The last seconds of the last minute of the last game of the season, a head to head involving the top two clubs which finished level on points and goal difference.

Imagine Sky Sports.

Until Arsenal win the European Cup, Michael Thomas’ goal that night remains the greatest moment in the club’s history. I know that now.

OF COURSE, there’s no enjoyment in these games. How can there be, it’s Arsenal. When hearts are open and vulnerable, they are the emotional juggernaut that drives over and through.

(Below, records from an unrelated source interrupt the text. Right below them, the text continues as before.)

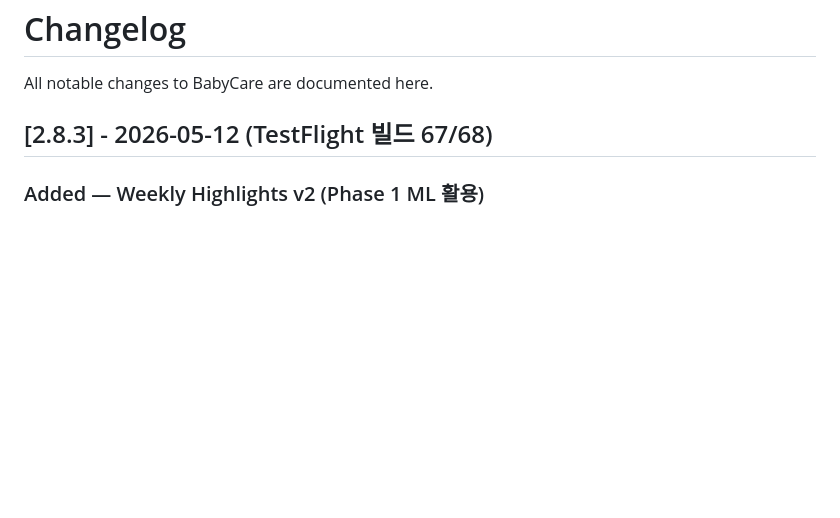
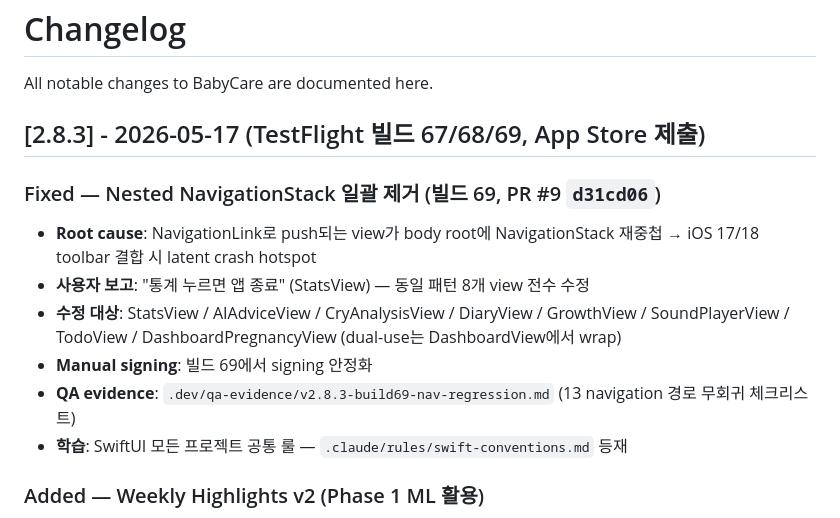
Before and after one commit to roacompany/allcare, a Markdown page: CHANGELOG.md, the part around the change. GitHub-like rendering; blank space fills up the shorter version.

```diff
--- a/CHANGELOG.md
+++ b/CHANGELOG.md
@@ -2,7 +2,16 @@
 
 All notable changes to BabyCare are documented here.
 
-## [2.8.3] - 2026-05-12 (TestFlight 빌드 67/68)
+## [2.8.3] - 2026-05-17 (TestFlight 빌드 67/68/69, App Store 제출)
+
+### Fixed — Nested NavigationStack 일괄 제거 (빌드 69, PR #9 `d31cd06`)
+
+- **Root cause**: NavigationLink로 push되는 view가 body root에 NavigationStack 재중첩 → iOS 17/18 toolbar 결합 시 latent crash hotspot
+- **사용자 보고**: "통계 누르면 앱 종료" (StatsView) — 동일 패턴 8개 view 전수 수정
+- **수정 대상**: StatsView / AIAdviceView / CryAnalysisView / DiaryView / GrowthView / SoundPlayerView / TodoView / DashboardPregnancyView (dual-use는 DashboardView에서 wrap)
+- **Manual signing**: 빌드 69에서 signing 안정화
+- **QA evidence**: `.dev/qa-evidence/v2.8.3-build69-nav-regression.md` (13 navigation 경로 무회귀 체크리스트)
+- **학습**: SwiftUI 모든 프로젝트 공통 룰 — `.claude/rules/swift-conventions.md` 등재
 
 ### Added — Weekly Highlights v2 (Phase 1 ML 활용)
 
```
Also changed, not shown: .dev/release-notes/v2.8.3.md (added, +7 -0 lines), CLAUDE.md (+7 -6 lines).
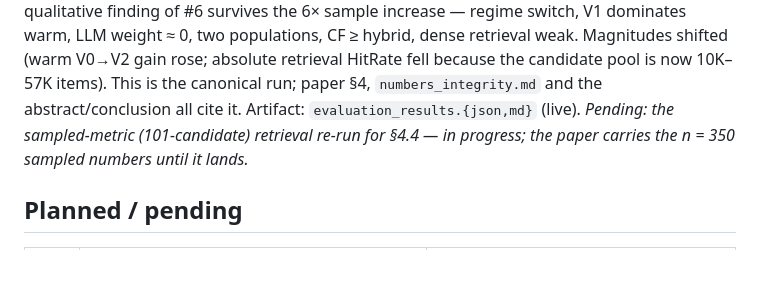
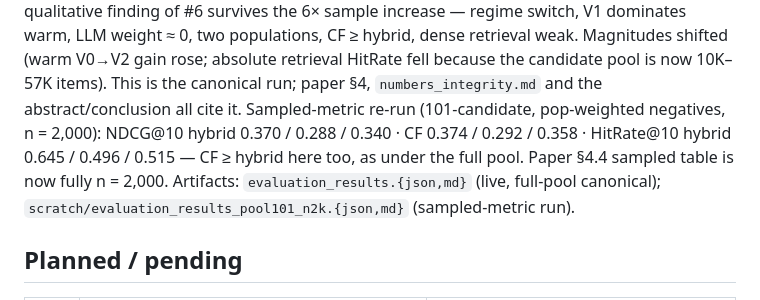
Before and after one commit to ColeDrain/naijabuddy, a Markdown page: EXPERIMENTS.md, the part around the change. GitHub-like rendering; blank space fills up the shorter version.

```diff
--- a/EXPERIMENTS.md
+++ b/EXPERIMENTS.md
@@ -141,9 +141,12 @@ dense retrieval weak. Magnitudes shifted (warm V0→V2 gain rose; absolute
 retrieval HitRate fell because the candidate pool is now 10K–57K items). This is
 the canonical run; paper §4, `numbers_integrity.md` and the abstract/conclusion
 all cite it.
-Artifact: `evaluation_results.{json,md}` (live).
-*Pending: the sampled-metric (101-candidate) retrieval re-run for §4.4 — in
-progress; the paper carries the n = 350 sampled numbers until it lands.*
+Sampled-metric re-run (101-candidate, pop-weighted negatives, n = 2,000):
+NDCG@10 hybrid 0.370 / 0.288 / 0.340 · CF 0.374 / 0.292 / 0.358 · HitRate@10
+hybrid 0.645 / 0.496 / 0.515 — CF ≥ hybrid here too, as under the full pool.
+Paper §4.4 sampled table is now fully n = 2,000.
+Artifacts: `evaluation_results.{json,md}` (live, full-pool canonical);
+`scratch/evaluation_results_pool101_n2k.{json,md}` (sampled-metric run).
 
 ## Planned / pending
 
```
Also changed, not shown: numbers_integrity.md (+1 -1 lines), solution_paper.md (+4 -4 lines).
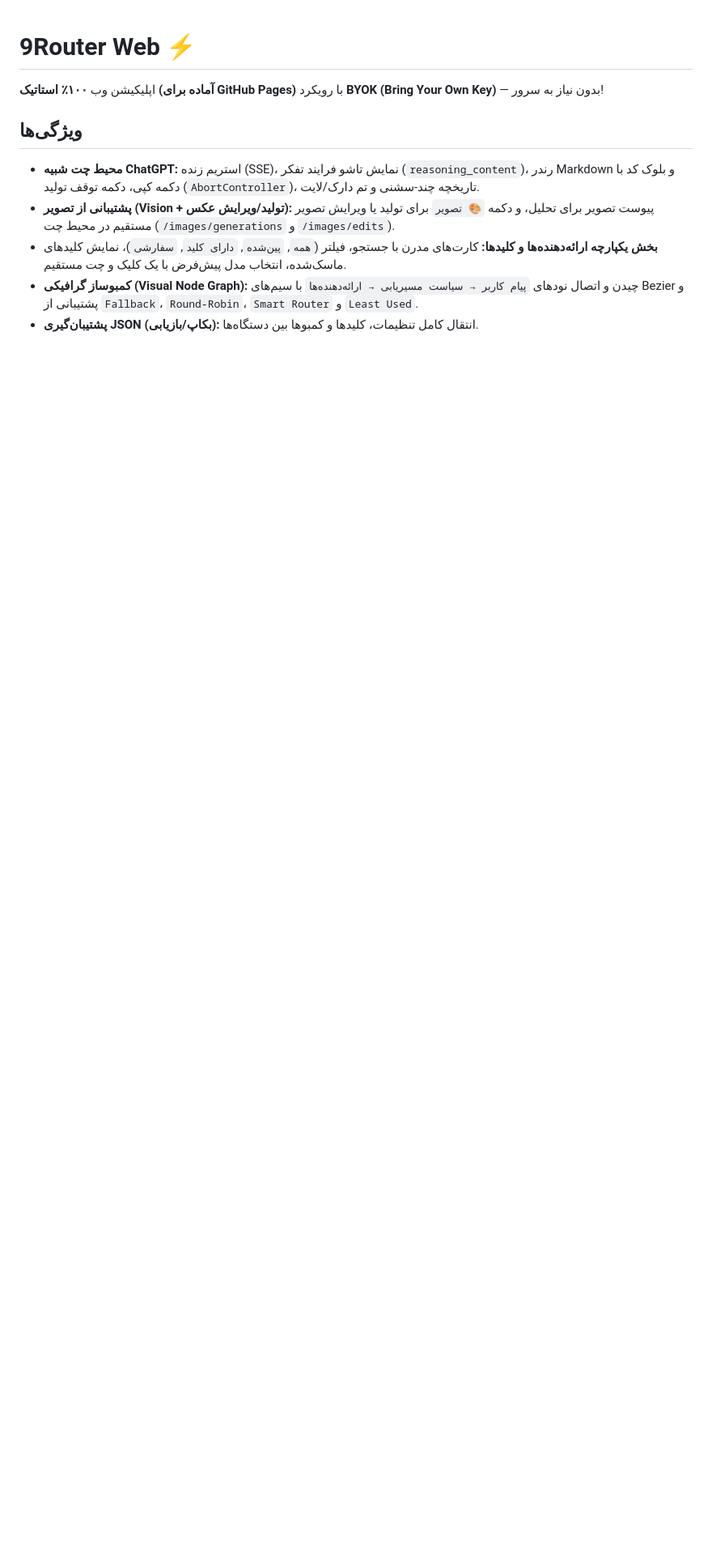
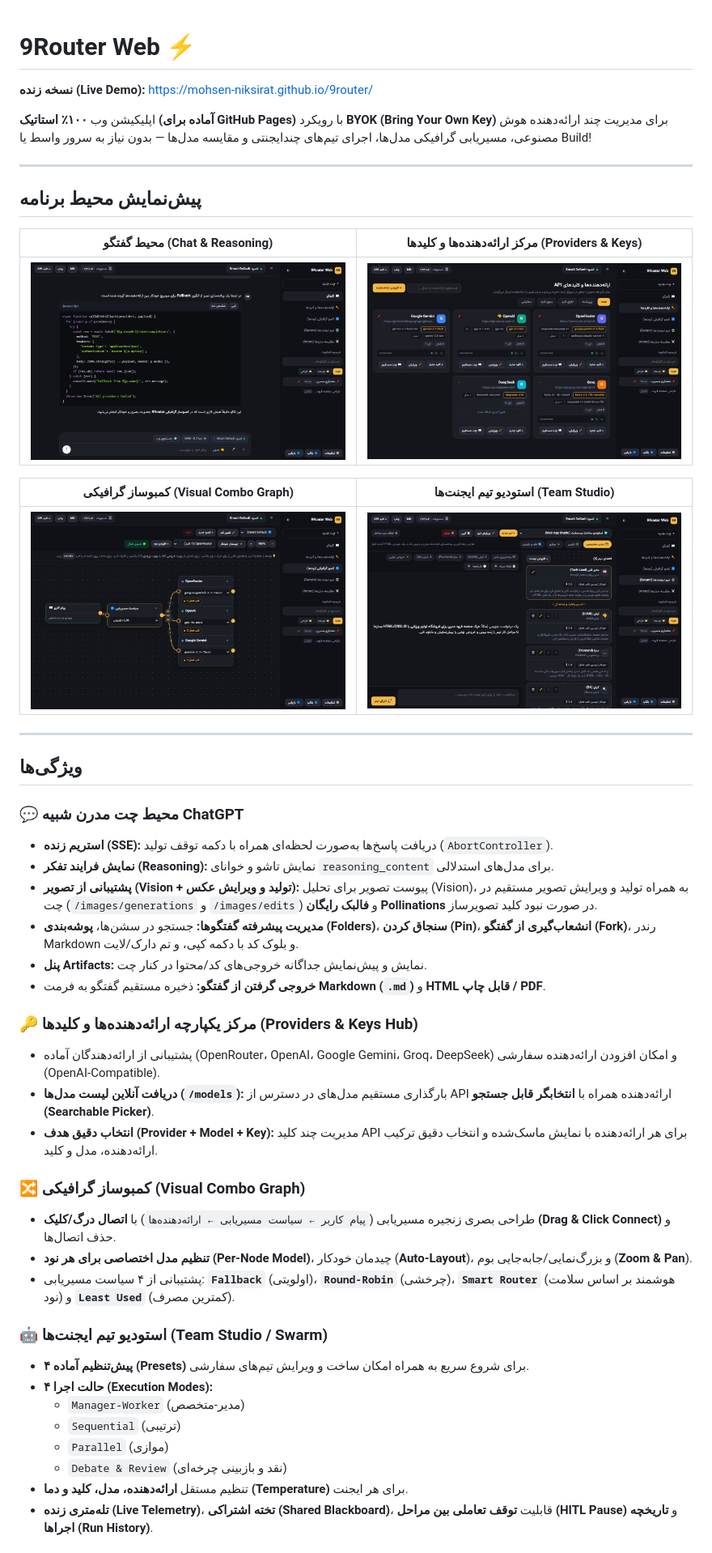
Before and after one commit to mohsen-niksirat/9router, a Markdown page: README.md, the part around one of its changes. Shown at 81% size. GitHub-like rendering; pictures changed too: docs/screenshots/chat.png (added), docs/screenshots/combos.png (added), docs/screenshots/providers.png (added); blank space fills up the shorter version.

Commit message:
docs: rewrite README with full feature set, privacy model & real screenshots

```diff
--- a/README.md
+++ b/README.md
@@ -1,10 +1,50 @@
 # 9Router Web ⚡
 
-اپلیکیشن وب **۱۰۰٪ استاتیک (آماده برای GitHub Pages)** با رویکرد **BYOK (Bring Your Own Key)** — بدون نیاز به سرور!
+**نسخه زنده (Live Demo):** [https://mohsen-niksirat.github.io/9router/](https://mohsen-niksirat.github.io/9router/)
+
+اپلیکیشن وب **۱۰۰٪ استاتیک (آماده برای GitHub Pages)** با رویکرد **BYOK (Bring Your Own Key)** برای مدیریت چند ارائه‌دهنده هوش مصنوعی، مسیریابی گرافیکی مدل‌ها، اجرای تیم‌های چندایجنتی و مقایسه مدل‌ها — بدون نیاز به سرور واسط یا Build!
+
+---
+
+## پیش‌نمایش محیط برنامه
+
+| محیط گفتگو (Chat & Reasoning) | مرکز ارائه‌دهنده‌ها و کلیدها (Providers & Keys) |
+| :---: | :---: |
+| ![محیط گفتگو](docs/screenshots/chat.png) | ![ارائه‌دهنده‌ها و کلیدها](docs/screenshots/providers.png) |
+
+| کمبوساز گرافیکی (Visual Combo Graph) | استودیو تیم ایجنت‌ها (Team Studio) |
+| :---: | :---: |
+| ![کمبوساز گرافیکی](docs/screenshots/combos.png) | ![تیم ایجنت‌ها](docs/screenshots/team.png) |
+
+---
 
 ## ویژگی‌ها
-- **محیط چت شبیه ChatGPT:** استریم زنده (SSE)، نمایش تاشو فرایند تفکر (`reasoning_content`)، رندر Markdown و بلوک کد با دکمه کپی، دکمه توقف تولید (`AbortController`)، تاریخچه چند-سشنی و تم دارک/لایت.
-- **پشتیبانی از تصویر (Vision + تولید/ویرایش عکس):** پیوست تصویر برای تحلیل، و دکمه `🎨 تصویر` برای تولید یا ویرایش تصویر مستقیم در محیط چت (`/images/generations` و `/images/edits`).
-- **بخش یکپارچه ارائه‌دهنده‌ها و کلیدها:** کارت‌های مدرن با جستجو، فیلتر (`همه`, `پین‌شده`, `دارای کلید`, `سفارشی`)، نمایش کلیدهای ماسک‌شده، انتخاب مدل پیش‌فرض با یک کلیک و چت مستقیم.
-- **کمبوساز گرافیکی (Visual Node Graph):** چیدن و اتصال نودهای `پیام کاربر → سیاست مسیریابی → ارائه‌دهنده‌ها` با سیم‌های Bezier و پشتیبانی از `Fallback`، `Round-Robin`، `Smart Router` و `Least Used`.
-- **پشتیبان‌گیری JSON (بکاپ/بازیابی):** انتقال کامل تنظیمات، کلیدها و کمبوها بین دستگاه‌ها.
+
+### 💬 محیط چت مدرن شبیه ChatGPT
+- **استریم زنده (SSE):** دریافت پاسخ‌ها به‌صورت لحظه‌ای همراه با دکمه توقف تولید (`AbortController`).
+- **نمایش فرایند تفکر (Reasoning):** نمایش تاشو و خوانای `reasoning_content` برای مدل‌های استدلالی.
+- **پشتیبانی از تصویر (Vision + تولید و ویرایش عکس):** پیوست تصویر برای تحلیل (Vision)، به همراه تولید و ویرایش تصویر مستقیم در چت (`/images/generations` و `/images/edits`) و **فالبک رایگان Pollinations** در صورت نبود کلید تصویرساز.
+- **مدیریت پیشرفته گفتگوها:** جستجو در سشن‌ها، **پوشه‌بندی (Folders)**، **سنجاق کردن (Pin)**، **انشعاب‌گیری از گفتگو (Fork)**، رندر Markdown و بلوک کد با دکمه کپی، و تم دارک/لایت.
+- **پنل Artifacts:** نمایش و پیش‌نمایش جداگانه خروجی‌های کد/محتوا در کنار چت.
+- **خروجی گرفتن از گفتگو:** ذخیره مستقیم گفتگو به فرمت **Markdown (`.md`)** و **HTML قابل چاپ / PDF**.
+
+### 🔑 مرکز یکپارچه ارائه‌دهنده‌ها و کلیدها (Providers & Keys Hub)
+- پشتیبانی از ارائه‌دهندگان آماده (OpenRouter، OpenAI، Google Gemini، Groq، DeepSeek) و امکان افزودن ارائه‌دهنده سفارشی (OpenAI-Compatible).
+- **دریافت آنلاین لیست مدل‌ها (`/models`):** بارگذاری مستقیم مدل‌های در دسترس از API ارائه‌دهنده همراه با **انتخابگر قابل جستجو (Searchable Picker)**.
+- **انتخاب دقیق هدف (Provider + Model + Key):** مدیریت چند کلید API برای هر ارائه‌دهنده با نمایش ماسک‌شده و انتخاب دقیق ترکیب ارائه‌دهنده، مدل و کلید.
+
+### 🔀 کمبوساز گرافیکی (Visual Combo Graph)
+- طراحی بصری زنجیره مسیریابی (`پیام کاربر ← سیاست مسیریابی ← ارائه‌دهنده‌ها`) با **اتصال درگ/کلیک (Drag & Click Connect)** و حذف اتصال‌ها.
+- **تنظیم مدل اختصاصی برای هر نود (Per-Node Model)**، چیدمان خودکار (**Auto-Layout**)، و بزرگ‌نمایی/جابه‌جایی بوم (**Zoom & Pan**).
+- پشتیبانی از ۴ سیاست مسیریابی: **`Fallback`** (اولویتی)، **`Round-Robin`** (چرخشی)، **`Smart Router`** (هوشمند بر اساس سلامت نود) و **`Least Used`** (کمترین مصرف).
+
+### 🤖 استودیو تیم ایجنت‌ها (Team Studio / Swarm)
+- **۴ پیش‌تنظیم آماده (Presets)** برای شروع سریع به همراه امکان ساخت و ویرایش تیم‌های سفارشی.
+- **۴ حالت اجرا (Execution Modes):**
+  - `Manager-Worker` (مدیر-متخصص)
+  - `Sequential` (ترتیبی)
+  - `Parallel` (موازی)
+  - `Debate & Review` (نقد و بازبینی چرخه‌ای)
+- تنظیم مستقل **ارائه‌دهنده، مدل، کلید و دما (Temperature)** برای هر ایجنت.
+- **تله‌متری زنده (Live Telemetry)**، **تخته اشتراکی (Shared Blackboard)**، قابلیت **توقف تعاملی بین مراحل (HITL Pause)** و **تاریخچه اجراها (Run History)**.
+
```
Also changed, not shown: other parts of README.md (+18 -0 lines), docs/screenshots/arena.png (added).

In 2003, when Thierry Henry spanked Inter Milan 5-1 at the San Siro, I was still checking my watch in injury time, anticipating a home comeback. I was there two seasons later when Arsenal won at Real Madrid’s Bernabeu, but I’ve also seen Arsenal blow two goal leads in injury time (Tottenham, 2009), and contrive to lose unloseable games like the 1999 FA Cup semi final. Last minute penalty to win? Check (Bergkamp, saved by Schmeichel, never took a penalty again). Opposition down to 10 men? Check (Keane off). United went on to win the treble. Is there any other club capable of playing Newcastle off their St James' Park pitch to lead 0-4 at half time and end up drawing 4-4? Furthermore is there any team - other than Arsenal - that's actually done that?

The dramatics of May 26th 25 years ago provided ample fodder for the classic ‘Fever Pitch’, which aggravated every Arsenal-writing follower if only because Nick Hornby thought of it before anyone else. Colin Firth starred in the movie adaptation and Jason Cowley’s book The Last Game: Love, Death and Football, offered further forensic detail of the night my aunt won ten thousand pounds.

There were the obligatory torments en route, and Firth nailed one in the film - the afternoon Arsenal lost to Derby at Highbury. Saturday May 13. There was no logical reason for the title-chasers to blow up at home to County, but Arsenal do torture better than Saddam, and Dean Saunders scored twice to plunge us all into a very dark place. In one Fever Pitch movie exchange, Firth’s squeeze cannot seem to grasp that 18 years of longing has just been prolonged by a terrible injustice.

Did she ever wait for something for eighteen years? EIGHTEEN years?

I had an experience that resembled Hornby’s in no particular way, but it’s indicative of the desperation of the moment. My younger - and only - brother, David, was twelve then, and mischief overtook him that day as he began taunting me about Derby. Vindictive, unforgiveable violence ensued; the long and the short of it is that he has followed Arsenal passionately ever since.

These days, I calm him down.

THE ARSENAL players had a light lunch in Liverpool that day before being instructed to return to their rooms to rest. It was unusual for the team not to travel up the night before but George Graham didn’t want his players exposed to the impossibility of their situation.

“I shocked everyone by travelling up on the morning of the match,” said Graham. “I’d read in a book that when visiting a hostile environment you should go in and out quickly. So I thought that’s what we’d do. It worked. I told the lads everyone expected us to go hell-for-leather from the kick-off. I said I’d be delighted if the match was goalless at half-time.”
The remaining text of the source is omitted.